I'm not sure if it had ever even entered their minds, the idea that they could postpone their wedding. Perhaps that's what some of the world did; maybe the events of September 11 were too devastating for some to want to carry out a celebration. But for Em and Nick, it was that much more important.
Rather than be afraid, rather than live in dark, rather than allow the bad to control their (our) lives, they gave us a celebration. Life is precious, and goodness matters. Love, hope, happiness, harmony. Family and friends had come together in peace and with goodwill to applaud and laugh and cry and take pictures and eat and drink and be merry and hold on.
And people flew from all over the country to be there, to say I am not afraid. Or maybe they said, I am damn well terrified, but this matters more. I don't actually know what anyone else thought as they packed their bags and put on their fine clothes and gathered for the nuptials, because we did not discuss it. It was a happy occassion, and what would we have said? Em and Nick simply gave thanks to everyone who came, everyone who found it important to be there.
A finer detail of the event was a little card that Em and Nick had put on every table at the reception. It stated that, contrary to popular tradition, they would not kiss each other simply because guests decided to tink their glasses with silverware. If you wanted to see the couple kiss, you had to work for it. You were to stand up and sing a song that had the word "love" as a lyric, and your entire table would have to join you. In unison.
Now, at first, this might not seem like such a difficult task, but I'll tell you -- finding a song that you and the rest of the people at your table actually know all the lyrics to is really quite challenging.
Our table resorted to "Summer Lovin'" from Grease. Another table of younger folks launched into Barney the Dinosaur's theme song. Throughout the evening, most of the tables tried at least once, usually with amusing results.
I think we may have assumed that the dignified table in the back, the one where the grandparents and older guests were seated, would not be partaking in the singing game. Maybe we assumed they thought it was too silly, or too difficult, or too...something. But the moment they all stood up, the room noticed.
Aww, I wonder what THEY will sing. Maybe we thought that it would be sweet, or funny, or maybe kind of cute, the way people are always saying about older folks (meaning it as a compliment but sounding a little condescending).
But it wasn't cute. It was a gift. They stood up and sang God Bless America.
The moment they started singing, without hesitation or prompting or question, everyone jumped to their feet.
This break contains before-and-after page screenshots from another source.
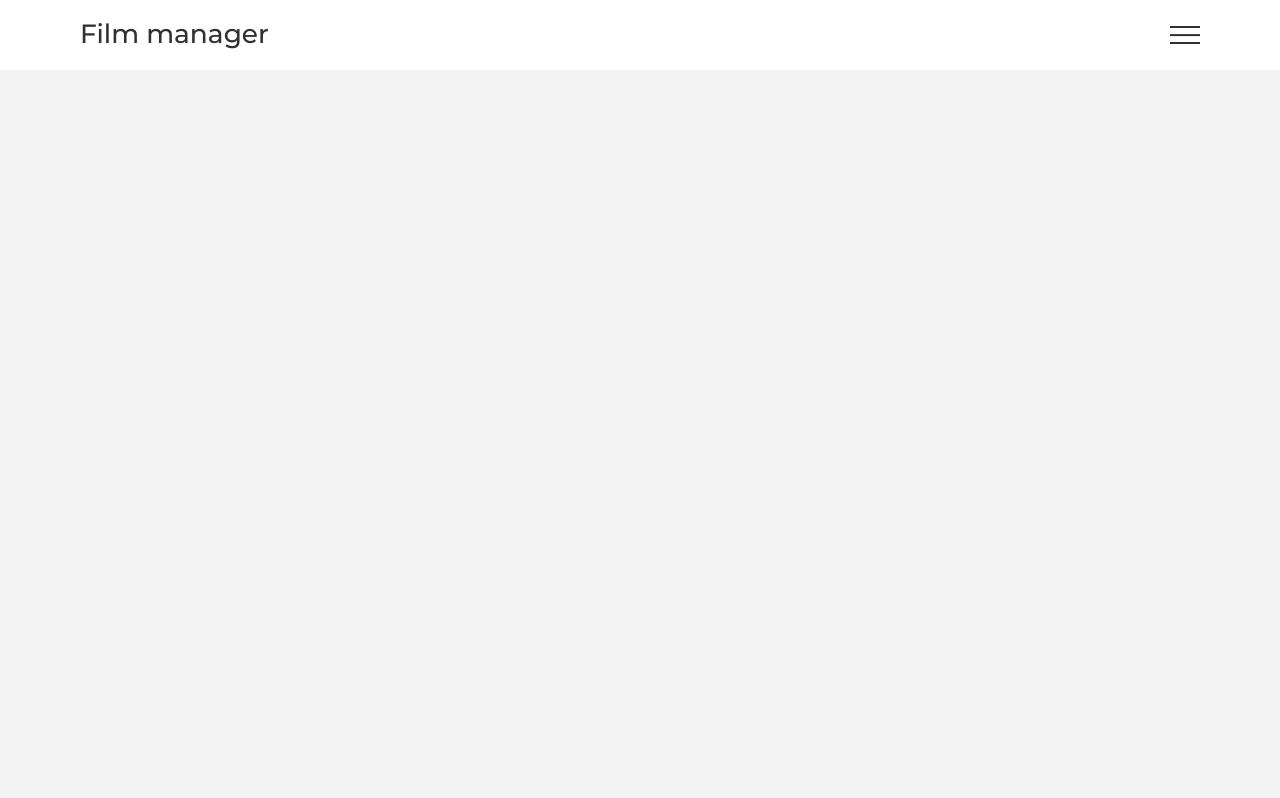
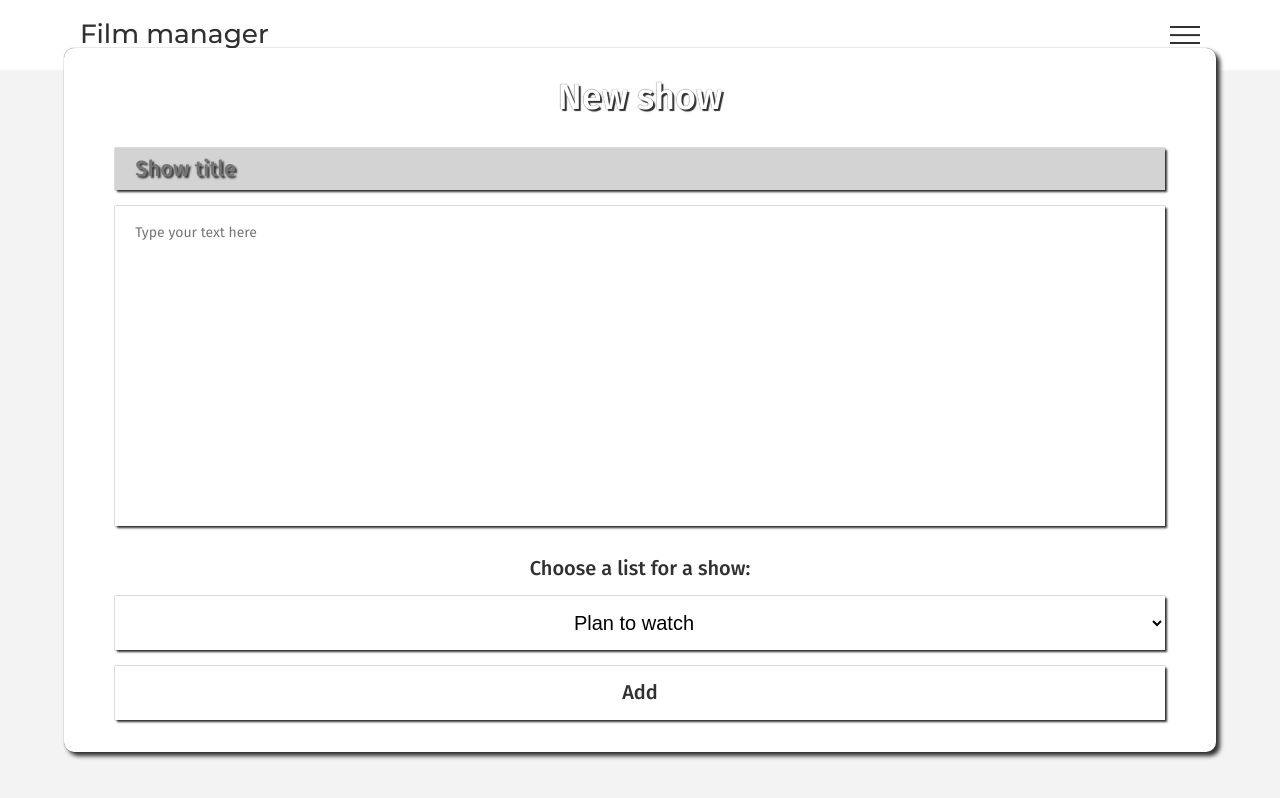
Before and after one commit to osipovark/enhanced-show-manager, a plain HTML site: page index.html in a window 1280 px wide. Drawn offline with Linux system fonts and the light colour scheme.

Commit message:
modified index.html - added html of form that is used for adding new shows

```diff
--- a/index.html
+++ b/index.html
@@ -40,7 +40,52 @@
       </nav>
     </div>
   </header>
-  <main class="lists">
+  <main>
+    <div class="add-show-form">
+      <h3 class="add-show-form__header">
+        New show
+      </h3>
+      <div class="add-show-form__inputs">
+        <input name="title" id="added-show-title" type="text" placeholder="Show title">
+        <textarea name="description" id="added-show-description" placeholder="Type your text here"></textarea>
+        <div class="add-show-form__list-options">
+          <label for="added-show-list">Choose a list for a show:</label>
+
+          <select name="lists" id="added-show-list">
+            <option value="plan-to-watch">Plan to watch</option>
+            <option value="watching">Watching</option>
+            <option value="completed">Completed</option>
+            <option value="on-hold">On hold</option>
+            <option value="dropped">Dropped</option>
+          </select>
+        </div>
+        <button class="add-show-form__button">Add</button>
+      </div>
+    </div>
+    <!-- <div class="add-show-form">
+      <h3 class="add-show-form__title">
+        New show
+      </h3>
+      <div class="add-show-form__fields">
+        <div class="add-show-form__field">
+          <input name="title" id="added-show-title" type="text" placeholder="Show title">
+        </div>
+        <div class="add-show-form__field">
+          <textarea name="description" id="added-show-description"></textarea>
+        </div>
+        <div class="add-show-form__list-options">
+          <label for="added-show-list">Choose a list for a show:</label>
+
+          <select name="lists" id="added-show-list">
+            <option value="plan-to-watch">Plan to watch</option>
+            <option value="watching">Watching</option>
+            <option value="completed">Completed</option>
+            <option value="on-hold">On hold</option>
+            <option value="dropped">Dropped</option>
+          </select>
+        </div>
+      </div>
+    </div> -->
   </main>
 </body>
 <script src="js/script.js"></script>
```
Everyone started singing.
Land that I "love"...
The entire room full of people rose at once and joined in, and it was amazing. We were happy (relieved, maybe) to have been given a chance to express what we otherwise couldn't. We cared about our country, our world, and were only barely beginning to understand how one day had changed everything.
It is said that in the weeks and months following 9/11, people in New York looked at each other differently. I know when I meet someone who has lost their parents, we share an immediate bond of unspoken understanding. We nod at each other. We know.
The wedding was, of course, about Emily and Nick. But during the one special song, we all knew. We stood tall and we looked around the room at each other and we all knew.
"It" happened and we were angry and frightened. We still are. But when I am scared most of all, on the days when I believe we have lost our way, and I fear that things are worse now, and I worry that all is lost, I try to think of the simple, joyous good. I think about their wedding day. I think about everyone singing.
"It" is real and scary.
But we have "love."
*They gave every guest a CD filled with songs that held special meaning to them, with an explanation of each selection printed on the homemade CD jackets.